In the 1960s, 70s, and 80s, thousands of people migrated weekly from all over the United States to Southern California. Many, like me, came to escape harsh weather and seek the “good life” to an area plentiful in opportunities and with a climate unmatched anywhere else in the country.
The preferred area where all these new arrivals preferred to locate was in or near to Los Angeles, Orange County, or the San Diego area. The year round great weather and employment opportunities were in these areas, which are situated in a basin that is encompassed by the Pacific Ocean to the west, the Mexican border to the south, and mountains and desert to the north and east.
Many of those migrating to this land of opportunity were also dreaming of homeownership in this ideal place to live. However, as more and more people arrived in these areas, they were disappointed to find that the demand for affordable housing was far greater than the supply of single family homes available.

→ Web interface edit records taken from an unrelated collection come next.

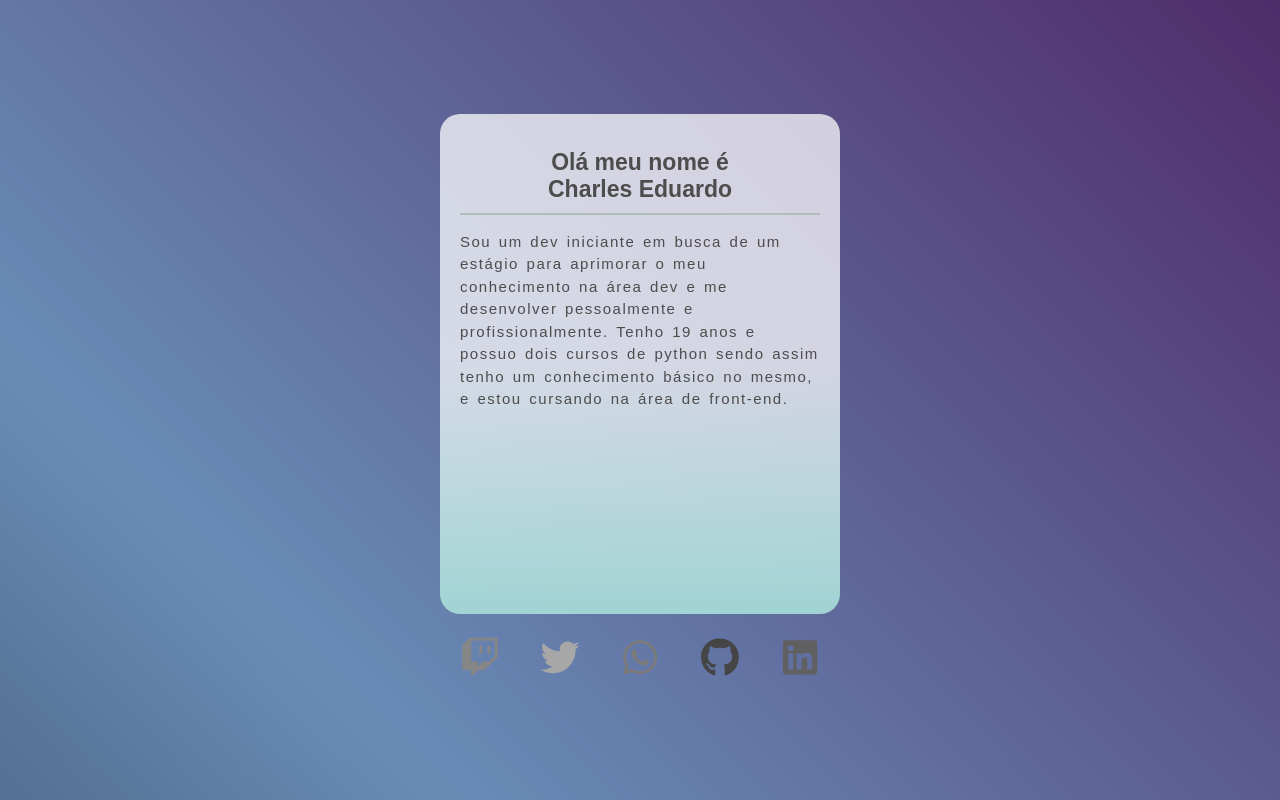
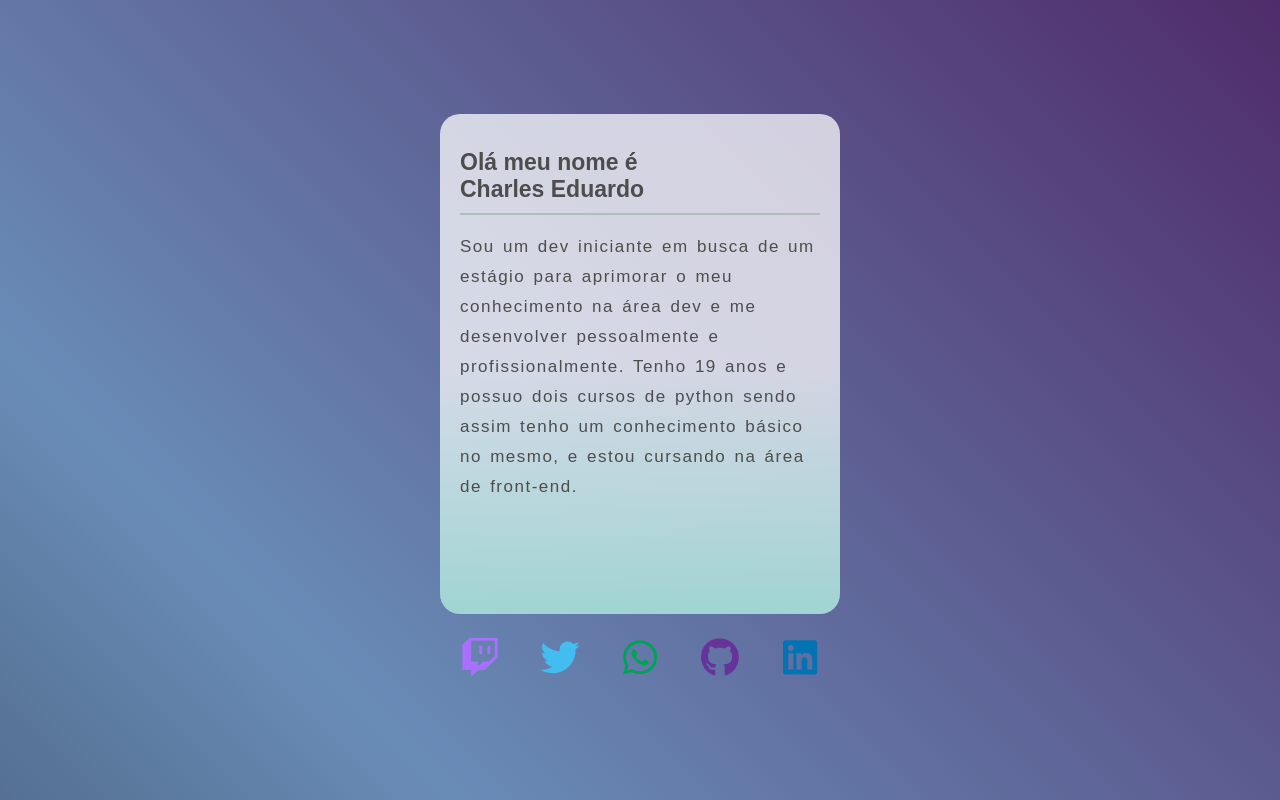
Before and after one commit to EduardoMG12/Contacts, a plain HTML site: page index.html in a window 1280 px wide. Drawn offline with Linux system fonts and the light colour scheme.

Commit message:
style:modified color logos midia social

```diff
--- a/style.css
+++ b/style.css
@@ -1,7 +1,7 @@
 @keyframes backgroundanimation {
 
     0% {
-        background-position: 0% 20%;
+        background-position: 0% 20%,;
     }
 
     20% {
@@ -45,11 +45,11 @@
 @keyframes logoblackout {
 
     0% {
-        filter: grayscale(0%);
+        filter: grayscale(100%);
     }
 
     25% {
-        filter: grayscale(25%);
+        filter: grayscale(75%);
     }
 
     50% {
@@ -57,11 +57,11 @@
     }
 
     75% {
-        filter: grayscale(75%);
+        filter: grayscale(25%);
     }
 
     100% {
-        filter: grayscale(100%);
+        filter: grayscale(0%);
     }
 }
 
@@ -98,7 +98,7 @@ body {
 }
 
 .text h1 {
-    text-align: center;
+    text-align: left;
     padding-bottom: 1rem;
     border-bottom: 2px solid rgb(140, 197, 202);
     font-size: 2.3rem;
@@ -107,8 +107,8 @@ body {
 .text p {
     word-spacing: 0.2rem;
     letter-spacing: 0.15rem;
-    line-height: 1.5;
-    font-size: 1.5rem;
+    line-height: 30px;
+    font-size: 1.7rem;
 }
 
 .logos {
@@ -129,12 +129,7 @@ body {
     animation-name: logoblackout;
     animation-iteration-count: 1;
     animation-duration: 3s;
-    filter: grayscale(100%);
     transition: all 0.2s;
-}
-
-.logos a:hover {
-    filter: grayscale(0%);
 }
 
 #twitter i {
```
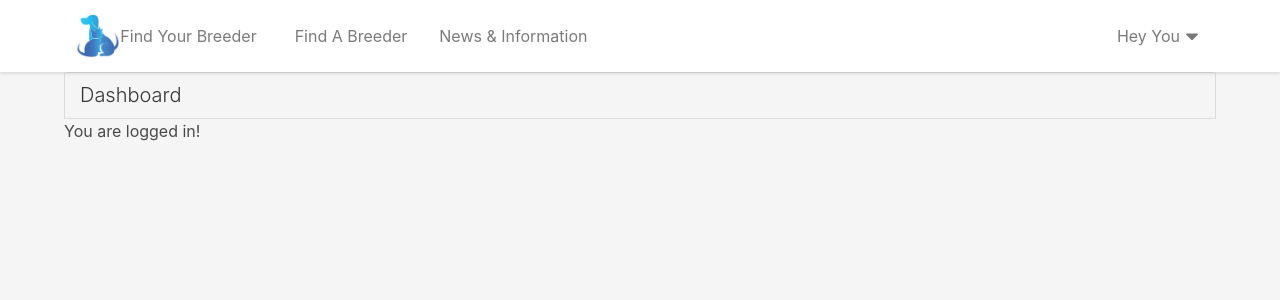
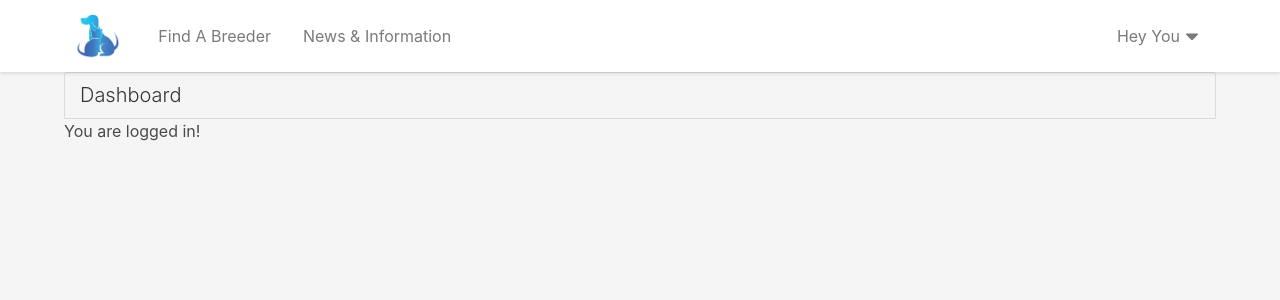
Before and after one commit to nereusdesign/base-breeders, a Laravel app: page /home in a window 1280 px wide. Shown: the top 300 px of the page. Run offline with Laravel 8, Linux system fonts and the light colour scheme; the visitor is signed in with stand-in values (Sample User, id 1); style sheets or scripts are compiled from the project's sources; settings files or empty folders that the repository lacks are supplied.

Commit message:
Initial Commit

```diff
--- a/resources/views/layouts/app.blade.php
+++ b/resources/views/layouts/app.blade.php
@@ -18,9 +18,7 @@
         <nav class="nav has-shadow">
             <div class="container">
               <div class="nav-left">
-                <a href="{{route('home')}}" class="nav-item"><img src="{{asset('images/findyourbreederlogo.png')}}" alt="Find Your Breeder Logo">
-                  Find Your Breeder
-                </a>
+                <a href="{{route('home')}}" class="nav-item"><img src="{{asset('images/findyourbreederlogo.png')}}" alt="Find Your Breeder Logo"></a>
                 <a href="" class="nav-item is-tab is-hidden-mobile m-l-10">Find A Breeder</a>
                 <a href="" class="nav-item is-tab is-hidden-mobile">News &amp; Information</a>
               </div>
```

The limited amount of buildable land in these areas and the high costs of site-built home construction resulted in new single family homes being too expensive — prices that only the most affluent could afford. This resulted in many opting to pay high rental fees to locate in high density apartment complexes or forced to locate in areas outside of the preferred location, often commuting for several hours daily via traffic jammed freeways to their place of employment. This is still true today as there is still not an effective rapid transit system available for commuters).
The mobile home industry responded to the dream of affordable homeownership in beautiful Southern California, as approximately 300 mobile home rental parks were built during the 60s and 70s in the Orange County, L.A. County, and San Diego areas. These rental communities were not the typical trailer parks prevalent in other areas of the country. Most of these communities were built with 200 to 500 or more spaces to accommodate new manufactured homes. These manufactured land-lease communities were, and still are, developments with well-maintained recreation facilities, swimming pools, community clubhouse centers, playgrounds, greenbelts, and and a wide range of amenities and resident social activities.
Most of these communities were built with strict community covenant restrictions requiring that manufactured homes installed in the parks comply with particular aesthetic standards, such as brick skirting, low profile installation, quality and size of exterior accessories, such as patio and carport awnings, decks sheds, etc. Many of these communities only permitted multi-section homes to be sited in their new manufactured home parks.
As these communities were completed, there was an overwhelming public demand for new manufactured homes that created a robust market for retailers. At one time there were 15 or 16 mobile home dealers retailing new manufactured homes in Orange County on just two boulevards: Beach Blvd. and Harbor Blvd. (only a few miles apart) all retailing new homes in these new communities. This was indeed the most prosperous time in the retailing of new manufactured homes. Unfortunately, this prosperity was short-lived.
As land earmarked for mobile park construction no longer became available and all existing spaces had been filled, the manufactured industry in these prime Southern California areas took actions that was and is unique in the manufactured home industry. The retailers formed an alliance to serve an underserved element of the manufactured housing industry, listing and re-selling previously owned manufactured homes. Copying a real estate model, the Southern California Orange County retailers established the California Multiple Listing Service in the early 1980s that is still functioning effectively today.
Today there exists few large new manufactured home display centers in Southern California as compared to the past. Instead, there are many licensed retailers located in real estate type sales offices and in manufactured home communities who not only sell new manufactured homes to park spaces that come available from time to time and occasional private property sales, but are most active in the listing and sale of pre-owned manufactured homes in land-lease communities.
The combination of the organized effort of retailers to address the re-sale market of manufactured homes, along with the quality of life and original requirements imposed by the manufactured home communities, has resulted in homeowner’s appreciated values and return on their investment higher than anyone would have originally imagined many years ago. In fact, it is not unusual for a homeowner who purchased a new manufactured home in on of these rental communities 20 years ago to resell that home today at a price at least double the amount of the original purchase price.